-- EXERCISE AIM --
From the listing below, pick out each line with the word "environ".

-- PROVIDED DATA --
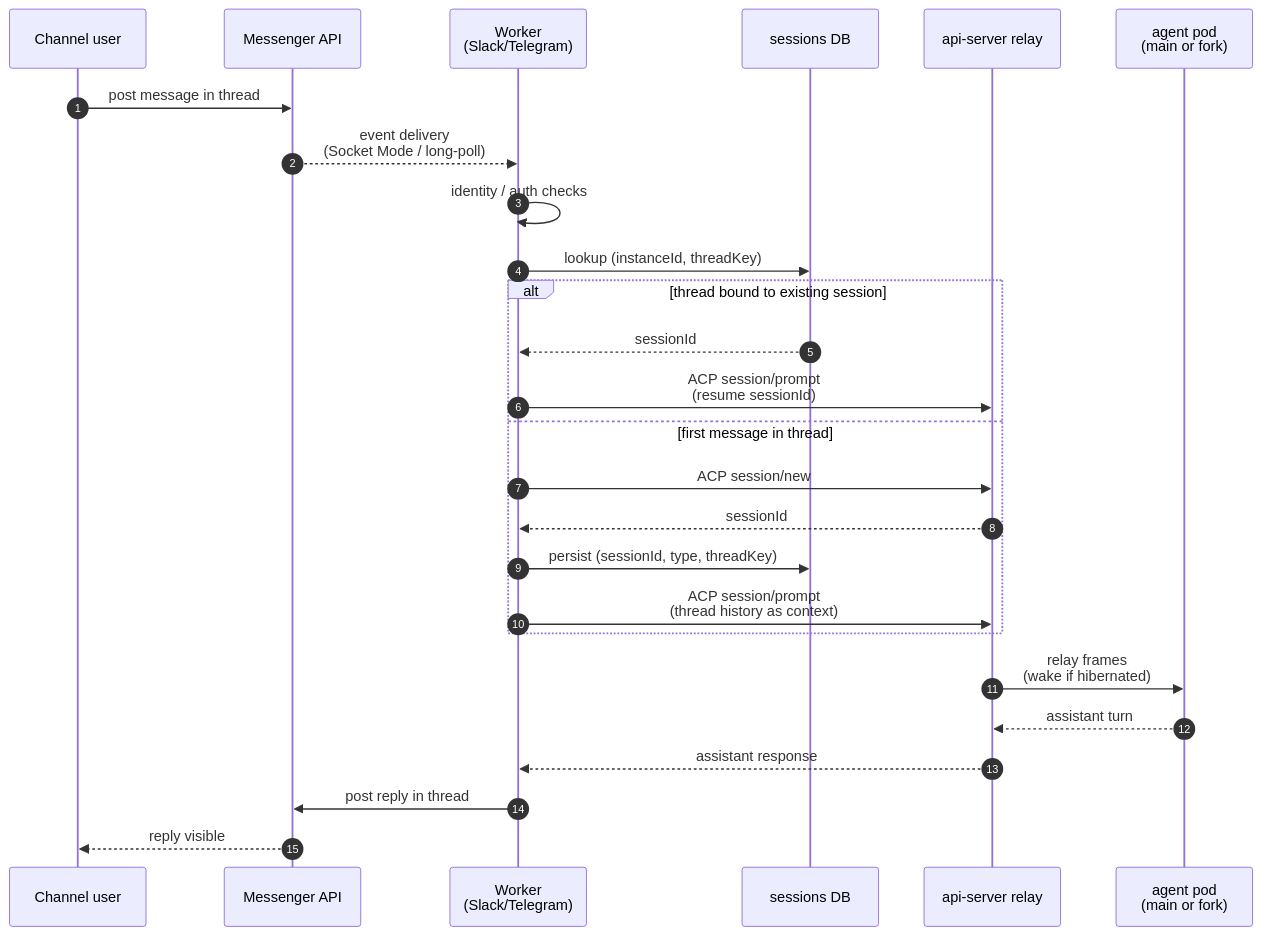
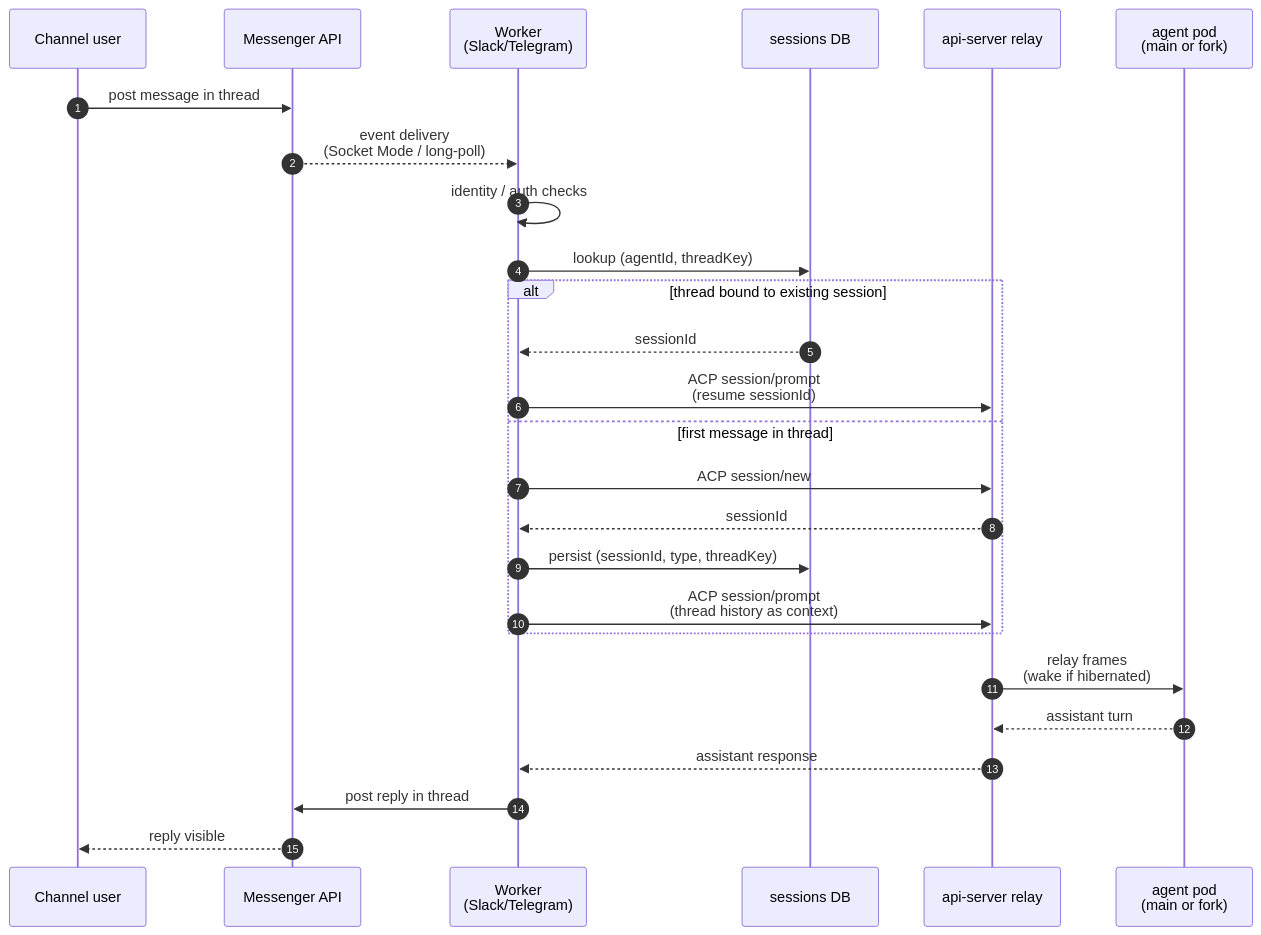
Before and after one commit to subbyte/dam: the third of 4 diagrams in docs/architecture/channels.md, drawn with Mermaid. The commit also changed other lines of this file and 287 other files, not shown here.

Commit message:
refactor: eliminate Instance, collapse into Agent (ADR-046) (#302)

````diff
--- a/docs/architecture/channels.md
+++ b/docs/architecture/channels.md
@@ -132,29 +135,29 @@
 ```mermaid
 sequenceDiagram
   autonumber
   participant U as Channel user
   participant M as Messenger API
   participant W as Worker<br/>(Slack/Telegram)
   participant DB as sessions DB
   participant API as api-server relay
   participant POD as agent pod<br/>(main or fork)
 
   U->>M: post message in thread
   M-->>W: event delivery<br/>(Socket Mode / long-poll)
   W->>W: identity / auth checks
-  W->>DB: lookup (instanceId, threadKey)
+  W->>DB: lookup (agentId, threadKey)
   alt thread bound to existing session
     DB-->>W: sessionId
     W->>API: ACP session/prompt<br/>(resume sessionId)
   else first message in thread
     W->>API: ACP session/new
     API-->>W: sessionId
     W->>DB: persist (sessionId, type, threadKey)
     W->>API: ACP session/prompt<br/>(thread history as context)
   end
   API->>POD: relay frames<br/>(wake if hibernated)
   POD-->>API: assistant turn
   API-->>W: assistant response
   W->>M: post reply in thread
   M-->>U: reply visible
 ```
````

* * *

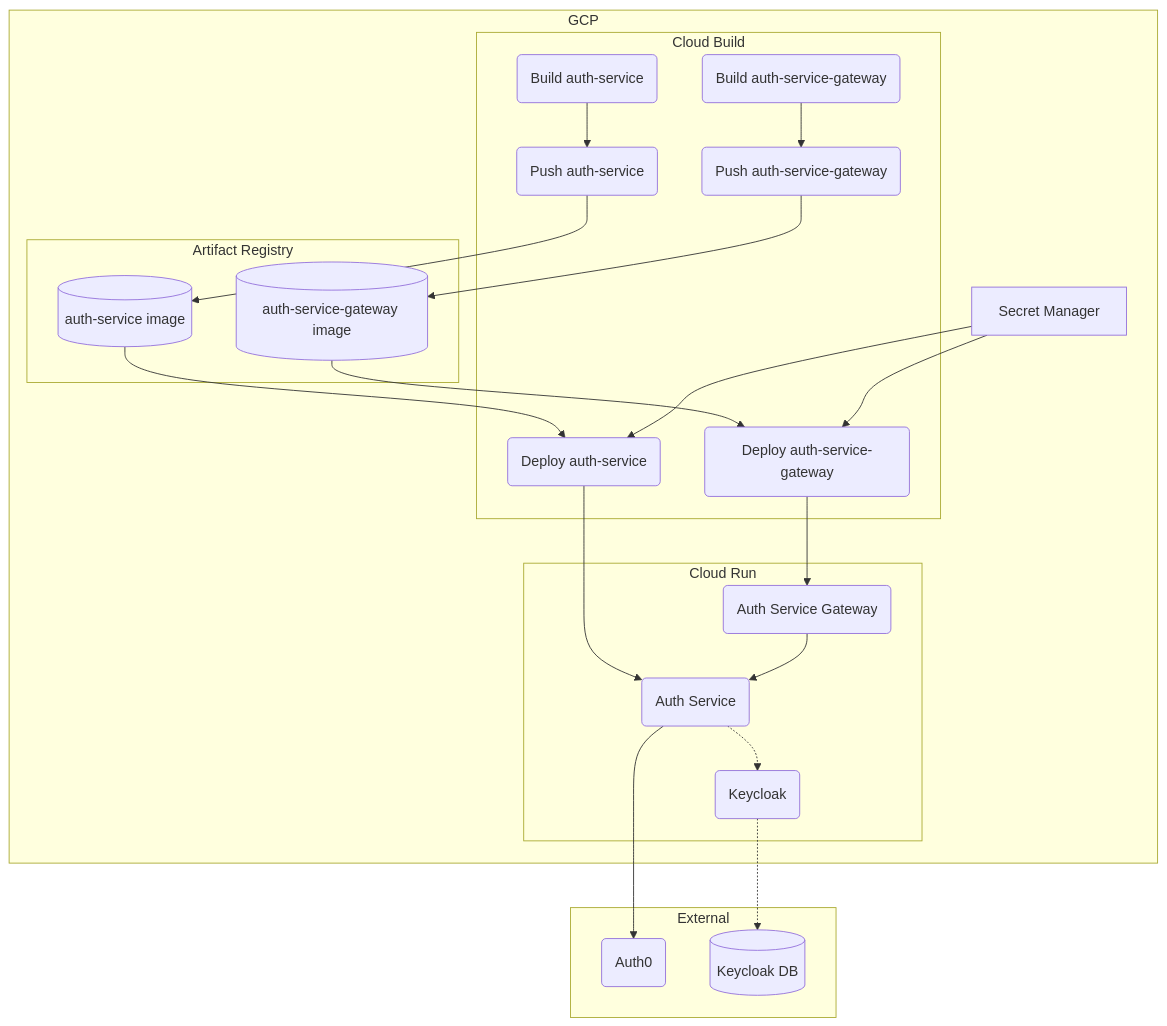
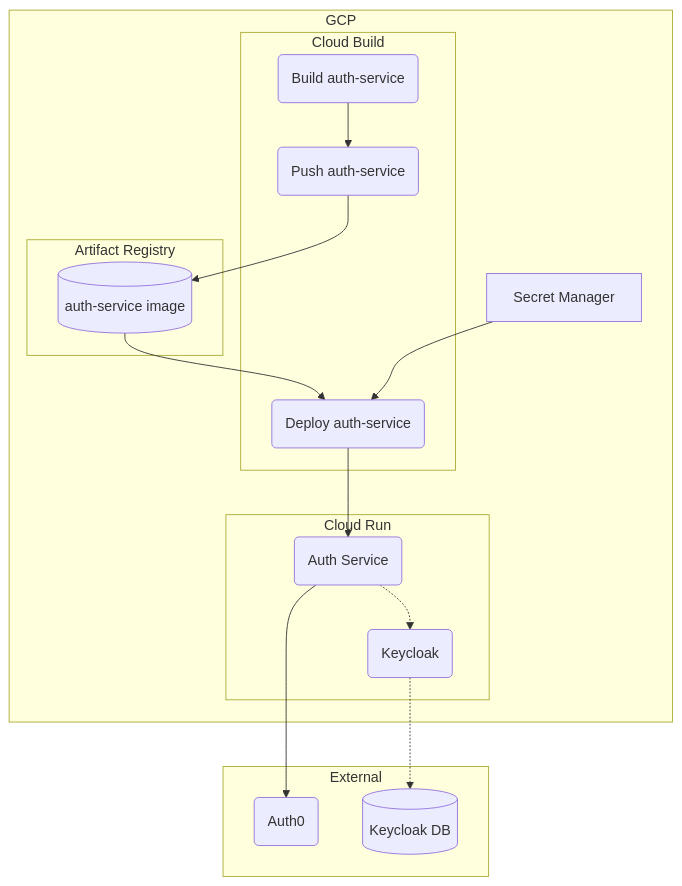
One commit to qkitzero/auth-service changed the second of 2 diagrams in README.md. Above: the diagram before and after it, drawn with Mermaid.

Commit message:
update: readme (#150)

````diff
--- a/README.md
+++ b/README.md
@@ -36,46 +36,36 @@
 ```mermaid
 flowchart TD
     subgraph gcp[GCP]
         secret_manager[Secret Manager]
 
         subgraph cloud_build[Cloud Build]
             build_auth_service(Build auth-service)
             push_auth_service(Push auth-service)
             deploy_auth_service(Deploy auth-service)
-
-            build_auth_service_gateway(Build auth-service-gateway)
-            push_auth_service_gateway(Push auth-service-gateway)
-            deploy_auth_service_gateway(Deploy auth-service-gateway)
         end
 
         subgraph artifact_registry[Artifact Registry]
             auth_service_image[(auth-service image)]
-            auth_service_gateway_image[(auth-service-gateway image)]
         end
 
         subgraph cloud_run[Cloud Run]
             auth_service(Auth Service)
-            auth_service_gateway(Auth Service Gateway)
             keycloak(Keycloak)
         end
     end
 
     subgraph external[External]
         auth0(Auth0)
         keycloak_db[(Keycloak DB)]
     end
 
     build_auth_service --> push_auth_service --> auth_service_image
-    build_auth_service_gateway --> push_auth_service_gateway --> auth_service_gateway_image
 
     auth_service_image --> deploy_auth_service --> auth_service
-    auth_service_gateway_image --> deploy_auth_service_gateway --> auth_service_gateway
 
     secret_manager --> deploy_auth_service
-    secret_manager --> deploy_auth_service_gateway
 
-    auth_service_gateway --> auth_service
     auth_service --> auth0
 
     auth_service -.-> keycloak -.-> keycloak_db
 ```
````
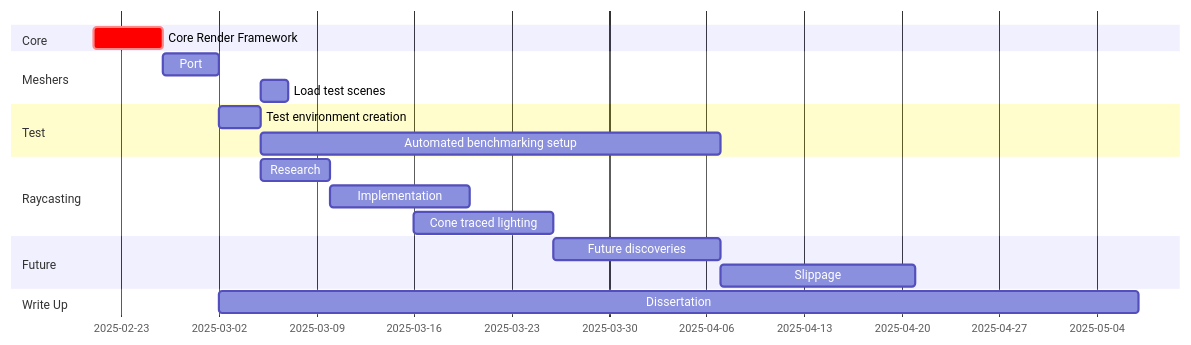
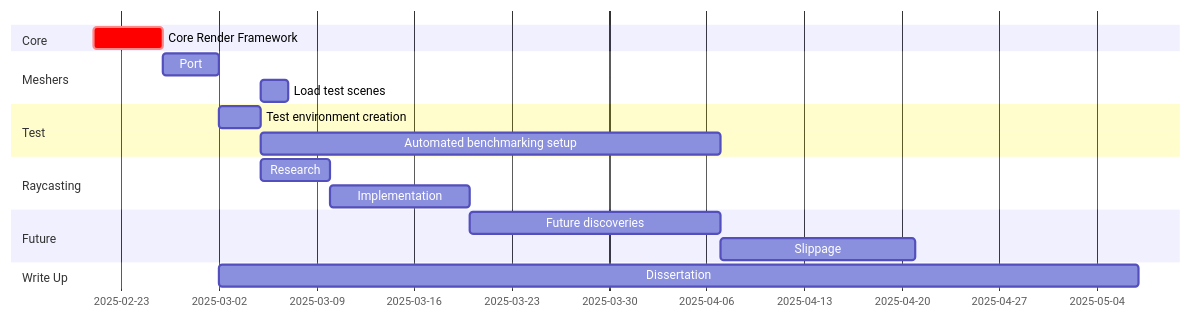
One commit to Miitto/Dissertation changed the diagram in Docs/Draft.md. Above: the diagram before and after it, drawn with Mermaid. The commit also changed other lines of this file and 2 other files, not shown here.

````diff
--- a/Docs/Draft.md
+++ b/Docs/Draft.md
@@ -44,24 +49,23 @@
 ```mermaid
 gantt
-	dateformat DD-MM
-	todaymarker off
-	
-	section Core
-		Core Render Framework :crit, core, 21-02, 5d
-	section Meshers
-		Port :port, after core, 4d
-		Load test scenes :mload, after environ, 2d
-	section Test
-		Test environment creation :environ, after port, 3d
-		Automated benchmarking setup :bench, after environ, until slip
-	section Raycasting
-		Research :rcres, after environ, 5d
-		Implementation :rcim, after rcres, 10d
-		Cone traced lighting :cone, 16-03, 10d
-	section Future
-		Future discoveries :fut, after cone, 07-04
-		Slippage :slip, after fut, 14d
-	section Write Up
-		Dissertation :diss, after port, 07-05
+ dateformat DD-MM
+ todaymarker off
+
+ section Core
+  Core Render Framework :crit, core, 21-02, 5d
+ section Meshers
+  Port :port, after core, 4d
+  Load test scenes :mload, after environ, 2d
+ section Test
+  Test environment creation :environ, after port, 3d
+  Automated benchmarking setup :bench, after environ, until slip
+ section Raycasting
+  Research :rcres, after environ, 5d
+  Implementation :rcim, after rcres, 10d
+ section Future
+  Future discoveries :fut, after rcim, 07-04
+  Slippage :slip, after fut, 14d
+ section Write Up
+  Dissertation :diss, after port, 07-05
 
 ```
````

-- TASK SOLUTION --
-		Load test scenes :mload, after environ, 2d
-		Test environment creation :environ, after port, 3d
-		Automated benchmarking setup :bench, after environ, until slip
-		Research :rcres, after environ, 5d
+  Load test scenes :mload, after environ, 2d
+  Test environment creation :environ, after port, 3d
+  Automated benchmarking setup :bench, after environ, until slip
+  Research :rcres, after environ, 5d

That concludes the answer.